To anyone with a long memory in Pinellas County politics, there's a question worth asking about three young Republican state House candidates.
Could the trio — Chris Latvala, Chris Sprowls and Bill Young — be the start of a new "ICY machine?"
The nickname doesn't resonate much today, but in the 1960s, three men — Jack Insco, William C. Cramer, and Young's father, U.S. Rep. C.W. Bill Young — led Pinellas County Republicans to unprecedented victories in this formerly Democratic stronghold. Because their last names started with I, C and Y, this group of Republican insurgents became known as ICY.
Now Latvala, 32, Sprowls, 30, and Young, 30, are each running for state House seats. All three are friends who have been active in the Young Republicans. Like Young, Latvala also is the son of a well-known local elected official, state Sen. Jack Latvala.
Latvala and Sprowls met in 2004, when they each were managing campaigns for rival Republicans in a Pasco County legislative race. They each thought their candidate would win, and decided to bet breakfast on it.
"I was not a happy camper, but I showed up nonetheless," Latvala said, because he had to pay. But the two remained close, and he says today, "I consider Chris Sprowls to be one of my best friends."
Young was the only married man among the three, and he also has two children. But on Friday, only three days after winning his primary election, Sprowls got married, too.
This summer, Latvala and Sprowls helped host a fundraiser for Young at Quaker Steak & Lube in mid Pinellas, and Young jokingly said the trio might be the start of a new ICY machine.
"I didn't even know what the ICY machine was," Latvala acknowledged. Once he understood, he endorsed the concept. "Part of our goal is to be the new ICY machine and do great things in the Legislature for Pinellas County," Latvala said.
Before these three become a machine, they'll have to win a race. None of them has a cakewalk. Sprowls is challenging incumbent Rep. Carl Zimmermann, 63, D-Palm Harbor; Young is trying to unseat Rep. Dwight Dudley, 60, D-St. Petersburg; and Latvala is running for an open seat against Democrat Steve Sarnoff, 61.
It also might not hurt for the three to have a nickname.
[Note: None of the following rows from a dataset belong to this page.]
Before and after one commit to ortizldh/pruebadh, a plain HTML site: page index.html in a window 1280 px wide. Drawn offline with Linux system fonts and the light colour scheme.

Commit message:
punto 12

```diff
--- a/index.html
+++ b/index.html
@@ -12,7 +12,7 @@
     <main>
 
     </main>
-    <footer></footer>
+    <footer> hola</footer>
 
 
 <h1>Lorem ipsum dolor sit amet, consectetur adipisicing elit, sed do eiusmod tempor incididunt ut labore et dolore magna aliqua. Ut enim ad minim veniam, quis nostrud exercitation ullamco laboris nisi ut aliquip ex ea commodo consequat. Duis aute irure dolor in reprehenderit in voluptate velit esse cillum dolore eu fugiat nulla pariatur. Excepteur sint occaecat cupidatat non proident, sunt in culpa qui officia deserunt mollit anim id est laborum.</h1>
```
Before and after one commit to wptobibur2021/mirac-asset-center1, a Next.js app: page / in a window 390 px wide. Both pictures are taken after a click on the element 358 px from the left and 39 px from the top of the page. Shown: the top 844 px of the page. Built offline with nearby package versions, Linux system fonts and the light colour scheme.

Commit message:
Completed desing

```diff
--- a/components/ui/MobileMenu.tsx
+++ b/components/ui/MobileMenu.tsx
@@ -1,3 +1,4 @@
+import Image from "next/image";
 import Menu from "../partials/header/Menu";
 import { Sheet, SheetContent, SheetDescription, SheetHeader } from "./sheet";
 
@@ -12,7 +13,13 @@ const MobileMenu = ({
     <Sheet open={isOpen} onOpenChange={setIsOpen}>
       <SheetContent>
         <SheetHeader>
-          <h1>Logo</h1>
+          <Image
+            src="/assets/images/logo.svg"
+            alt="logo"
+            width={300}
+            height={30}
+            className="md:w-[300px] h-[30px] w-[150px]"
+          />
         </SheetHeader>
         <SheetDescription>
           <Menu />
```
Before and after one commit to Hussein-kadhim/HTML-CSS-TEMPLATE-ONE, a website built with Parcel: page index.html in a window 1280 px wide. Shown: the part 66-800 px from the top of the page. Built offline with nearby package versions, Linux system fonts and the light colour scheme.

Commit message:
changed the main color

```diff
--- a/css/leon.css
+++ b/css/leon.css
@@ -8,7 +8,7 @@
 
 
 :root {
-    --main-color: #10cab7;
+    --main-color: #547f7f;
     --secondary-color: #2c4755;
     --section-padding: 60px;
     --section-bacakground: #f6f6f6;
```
None of the men wanted to suggest one. "We're focused on trying to win our races first," said Young.
But Sarnoff was happy to oblige. "How about Young Guns shooting blanks for the GOP?"
Zimmermann seemed to like the sound of "Young Guns," but suggested voters would be better served by himself and his fellow Democratic candidates instead.
"I think the old and the wise might be a better way to go," he quipped.
They spoke jokingly, but experience will be a real issue in the campaign.
Dudley, a criminal defense attorney, said he has had multiple experiences not only in law and politics but also in starting and running businesses, including when he was in law school. As to Young, he said, "I think his experience has been somewhat elite."
But Young said his experience working in business development for the National Forensic Science Technology Center, his service on the board of the veterans group Remember Honor Support, makes him well-qualified to serve in the House.
It's too early to say who will win the races, but the presence of the three shows a new generation of Republicans is trying to assert itself.
On the Democratic side, Pinellas Democrats acknowledge they don't have a group of young candidates with the same instant name recognition as Latvala and Young, but insist the party does have a strong stable of young local talent.
"When I took over in 2010, one of my goals was to build the bench, and we have significantly built the bench," said party chairman Mark Hanisee.
Some are in their 30s, others are older but still young enough to have long political futures. Most are already in offices they can use as a springboard, such as St. Petersburg City Council members Amy Foster, 36, and Darden Rice, 44; Tarpon Springs Vice Mayor Jeff Larsen, 37; Largo City Commissioner Michael Smith, 33, and Gulfport Mayor Sam Henderson, 43.
The Pinellas County Young Democrats, which could be an incubator for young talent, is in a rebuilding phase after the group's president stepped aside to start a family, said Shannon Love, a past president of the group who is now president of the Florida Young Democrats.
"There are people who are absolutely laying the groundwork to run in the next few cycles, but they're doing it in a very strategic way," said Love, 27, of St. Petersburg. She added that: "It's a natural advantage for someone like Billy (Young) or Chris (Latvala) who are amazing people and have a dad in office. We may not have that, but we're able to get along and get things done."
Love said it's common for friendships among the younger generation of aspiring politicos to cross party lines.
"Obviously we have our sides, but people are a lot more cordial," she said. "There is an understanding that people can be partisan but should put practical politics above partisanship and work together to get things done."